The original definition of charity in the USA and UK, as is well known, dates back to 1601. In the centuries since, in the USA and UK and many other countries whose charitable legislation was based on the 1601 Statute, various attempts have been made to improve upon the model. Arguably none have succeeded. The criterion that causes the most debate is given the heading, “public benefit.” Many attempts since 1601 to give this a more precise definition have been abandoned and have left it to courts and tribunals to decide.
In the case of the Lloyd’s Register, it seems a reasonable argument that its mission to protect life and property is, on the face of it, of public benefit. As the foundation is for public benefit, and as it is a nonprofit in the UK, it can be registered as a charity. In the UK, being a “registered charity” means it has certain tax exemptions. As it does not distribute its profits, these are not taxed. The trading company it owns, Lloyd’s Register Ltd, however, is not exempt from tax and the consolidated group accounts available on the Charity Commission website show the tax it paid.
The Guardian makes the point that this only amounts to £23 million. However, the trading company’s profit was only £51 million—in other words, it paid around 45 percent of its trading profit in tax. The previous year, it paid £13 million in tax. This does seem to support the statement given by the foundation CEO, Richard Clegg, that the adoption of the charity model has “zero to do with trying to improve its tax situation.”
The Guardian’s other quibble with Lloyd’s Register seems to be that of its £1 billion turnover only $18 million pounds has been distributed in charitable grants. The problem here is that the £1 billion relates to Lloyd’s Register Ltd.’s global activities as an engineering, technical and business services provider employing more than 9000 people. Charitable accounting regulations require that this turnover be consolidated in the reported accounts of the Foundation. Yet a closer look at those reported accounts present a much more “charitable” picture. The income of the foundation is, in fact, only £12 million, in the light of which £18 million of grants could be argued to be generous. Net assets, a fairer measure of the size of the Foundation, are £234 million.
Clegg stresses that the Foundation is still “ramping up” its grants strategy. Although there is no target, they hope to settle on an annual program of £25m-£30m.—John Godfrey
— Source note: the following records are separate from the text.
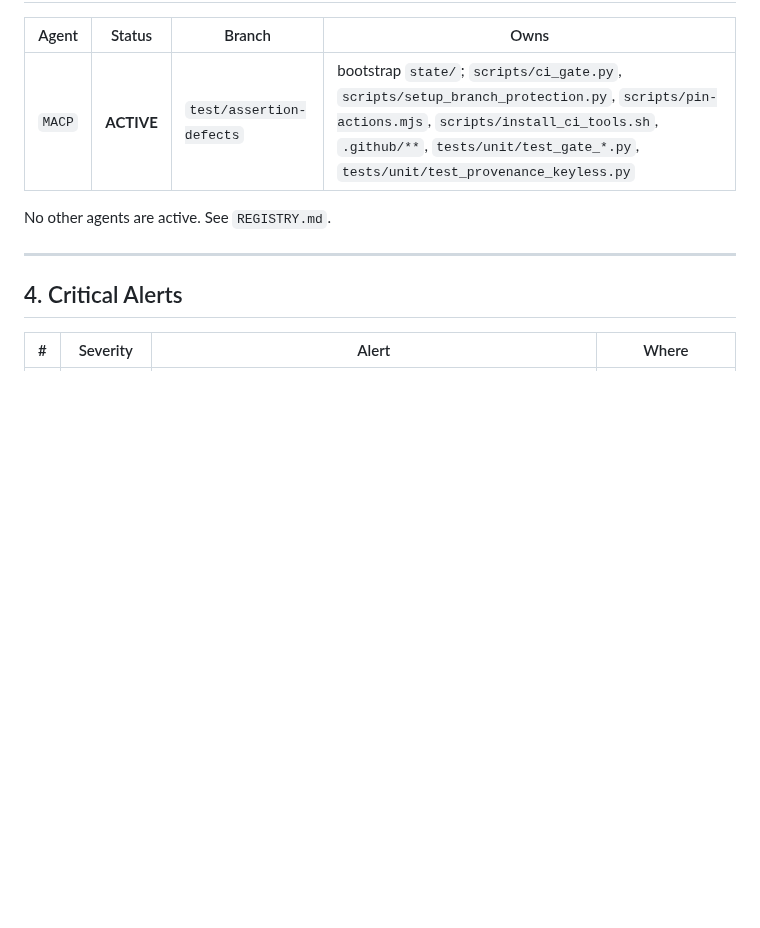
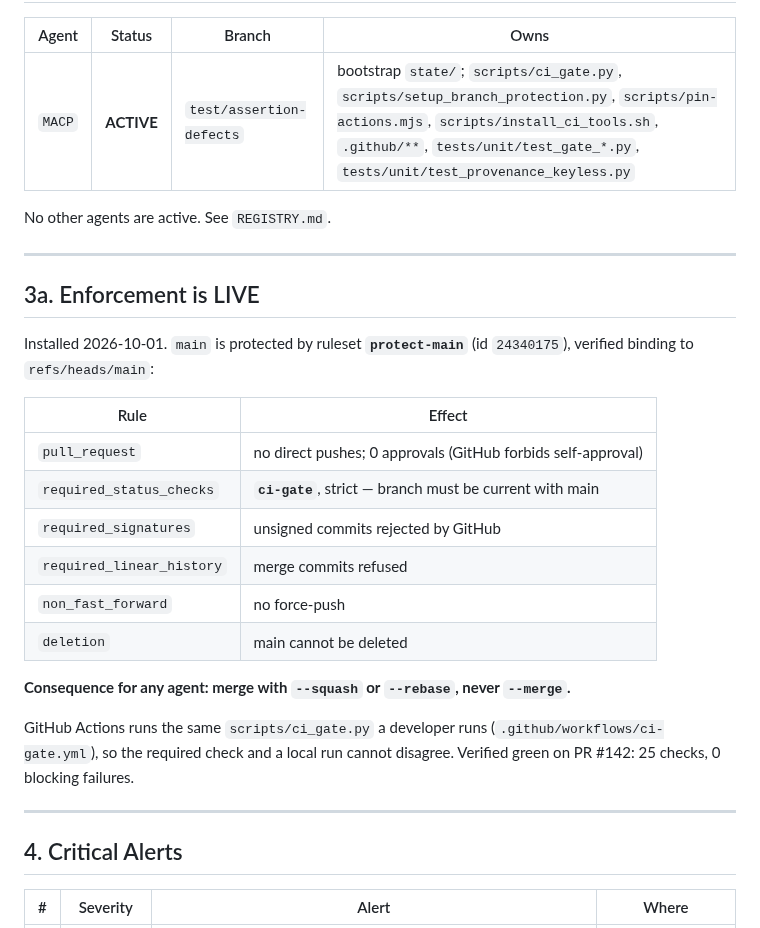
Before and after one commit to Er-Sajan-PLG/JARVIS, a Markdown page: state/DASHBOARD.md, the part around the change. GitHub-like rendering; blank space fills up the shorter version.

```diff
--- a/state/DASHBOARD.md
+++ b/state/DASHBOARD.md
@@ -74,6 +74,28 @@ No other agents are active. See `REGISTRY.md`.
 
 ---
 
+## 3a. Enforcement is LIVE
+
+Installed 2026-10-01. `main` is protected by ruleset **`protect-main`** (id
+`24340175`), verified binding to `refs/heads/main`:
+
+| Rule | Effect |
+|---|---|
+| `pull_request` | no direct pushes; 0 approvals (GitHub forbids self-approval) |
+| `required_status_checks` | **`ci-gate`**, strict — branch must be current with main |
+| `required_signatures` | unsigned commits rejected by GitHub |
+| `required_linear_history` | merge commits refused |
+| `non_fast_forward` | no force-push |
+| `deletion` | main cannot be deleted |
+
+**Consequence for any agent: merge with `--squash` or `--rebase`, never `--merge`.**
+
+GitHub Actions runs the same `scripts/ci_gate.py` a developer runs
+(`.github/workflows/ci-gate.yml`), so the required check and a local run cannot
+disagree. Verified green on PR #142: 25 checks, 0 blocking failures.
+
+---
+
 ## 4. Critical Alerts
 
 | # | Severity | Alert | Where |
```
Also changed, not shown: state/BLOCKERS.md (+56 -0 lines), state/sessions/20261001-0500-MACP-bootstrap-audit.md (+23 -0 lines).
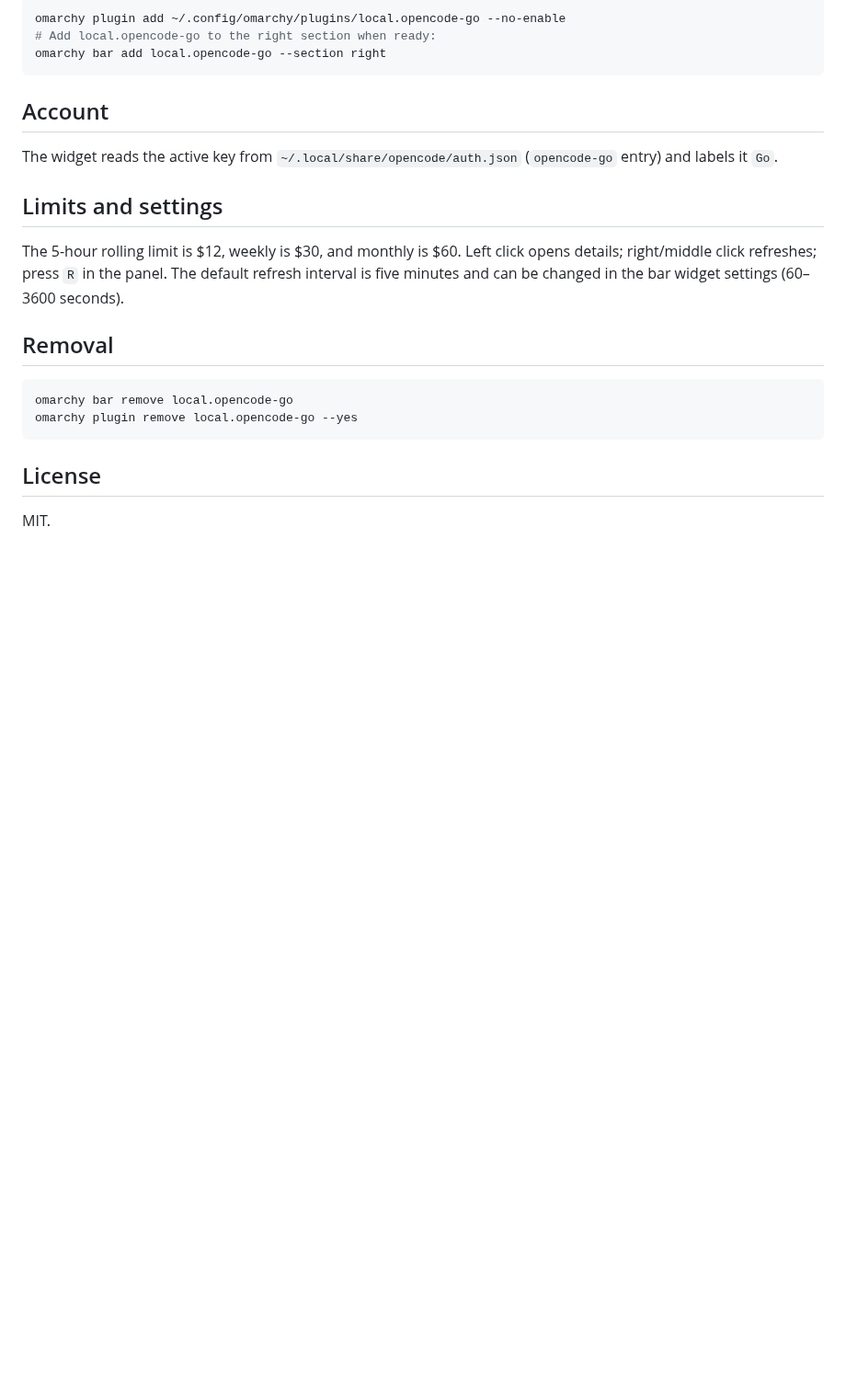
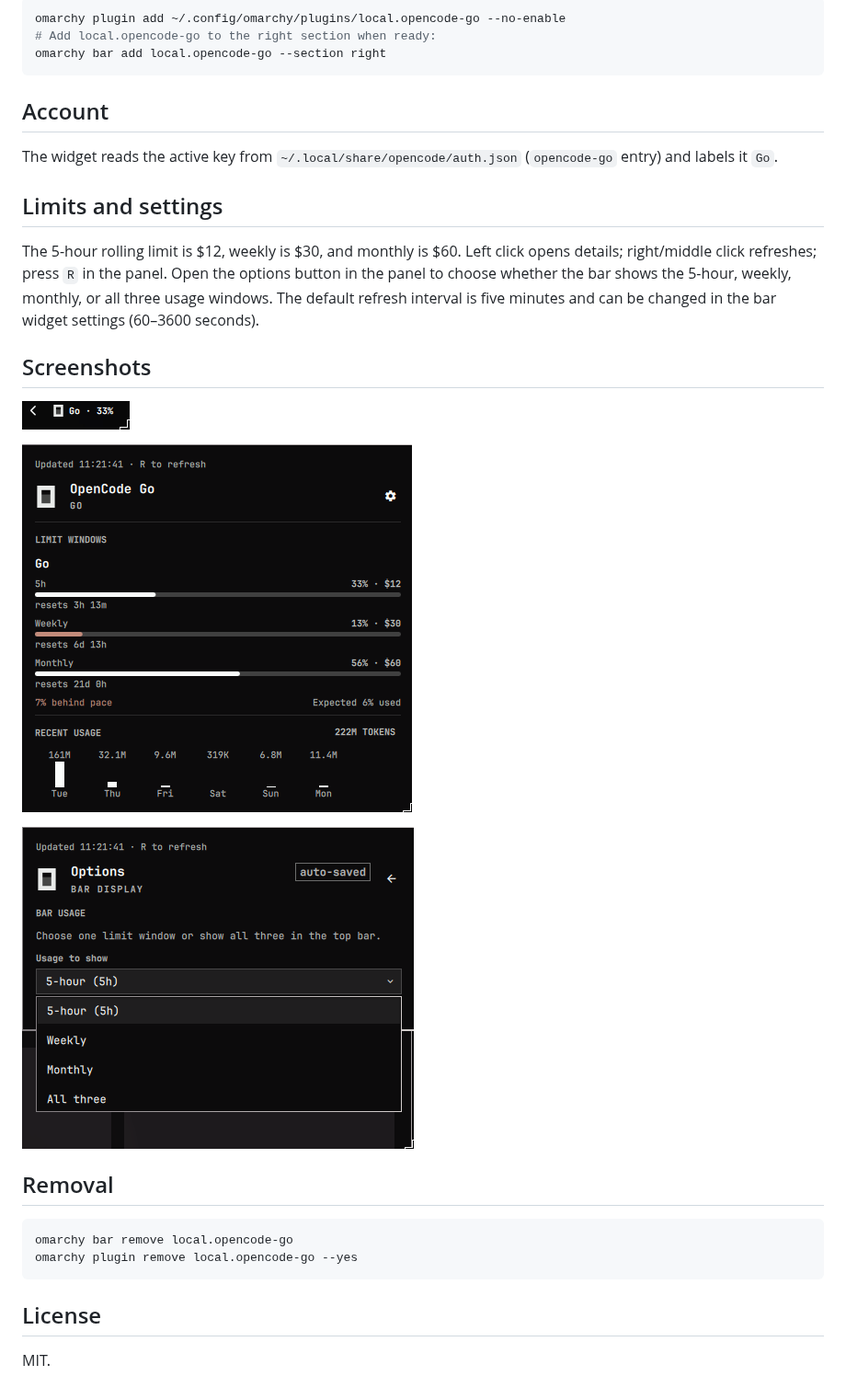
Before and after one commit to M4Marvin/omarchy-plugin-opencode-go, a Markdown page: README.md, the part around the change. Shown at 92% size. GitHub-like rendering; pictures changed too: screenshots/bar.png (added), screenshots/options.png (added), screenshots/panel.png (added); blank space fills up the shorter version.

Commit message:
Add configurable usage display options

```diff
--- a/README.md
+++ b/README.md
@@ -16,7 +16,15 @@ The widget reads the active key from `~/.local/share/opencode/auth.json` (`openc
 
 ## Limits and settings
 
-The 5-hour rolling limit is $12, weekly is $30, and monthly is $60. Left click opens details; right/middle click refreshes; press `R` in the panel. The default refresh interval is five minutes and can be changed in the bar widget settings (60–3600 seconds).
+The 5-hour rolling limit is $12, weekly is $30, and monthly is $60. Left click opens details; right/middle click refreshes; press `R` in the panel. Open the options button in the panel to choose whether the bar shows the 5-hour, weekly, monthly, or all three usage windows. The default refresh interval is five minutes and can be changed in the bar widget settings (60–3600 seconds).
+
+## Screenshots
+
+![Bar widget](screenshots/bar.png)
+
+![Usage panel](screenshots/panel.png)
+
+![Options](screenshots/options.png)
 
 ## Removal
 
```
Also changed, not shown: opencode-go.png (added), 3 other files.
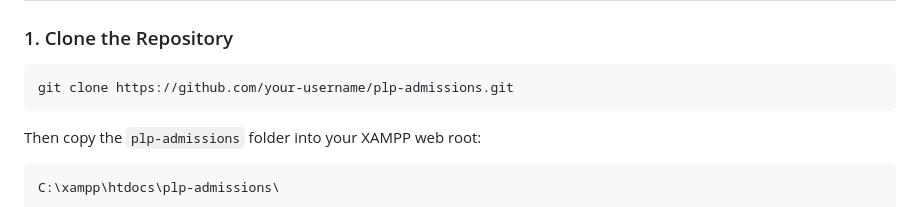
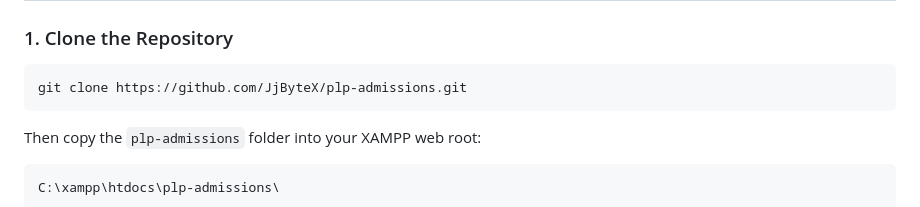
Before and after one commit to JjByteX/plp-admissions, a Markdown page: README.md, the part around the change. Rendered like a GitHub page.

````diff
--- a/README.md
+++ b/README.md
@@ -26,7 +26,7 @@ A web-based admissions management system for **Pamantasan ng Lungsod ng Pasig (P
 ### 1. Clone the Repository
 
 ```bash
-git clone https://github.com/your-username/plp-admissions.git
+git clone https://github.com/JjByteX/plp-admissions.git
 ```
 
 Then copy the `plp-admissions` folder into your XAMPP web root:
````
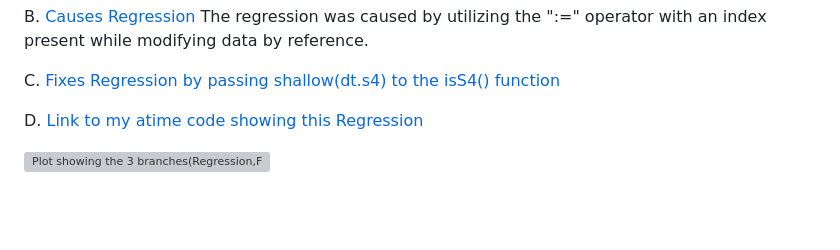
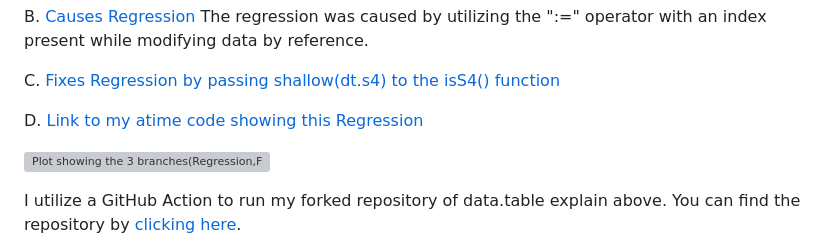
Before and after one commit to DorisAmoakohene/Efficiency-and-Performance-Test.RData.table, a Markdown page: README.md, the part around one of its changes. Drawn GitHub-style; blank space fills up the shorter version; grey boxes are pictures that could not be loaded.

```diff
--- a/README.md
+++ b/README.md
@@ -112,4 +112,5 @@ D. [Link to my atime code showing this Regression](https://github.com/DorisAmoak
 
 ![Plot showing the 3 branches(Regression,Fixed and Before) of the issues#4440](https://github.com/DorisAmoakohene/Efficiency-and-Preformance-Test.RData.table/blob/main/atime.list.sys.4440.png)
 
+I utilize a GitHub Action to run my forked repository of data.table explain above. You can find the repository by [clicking here](https://github.com/DorisAmoakohene/data.table).
 
```
Also changed, not shown: other parts of README.md (+1 -0 lines).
Correction: In an earlier version of this article. the CEO of the Lloyd’s Register Foundation had his first name incorrectly printed. NPQ apologizes to Mr. Clegg.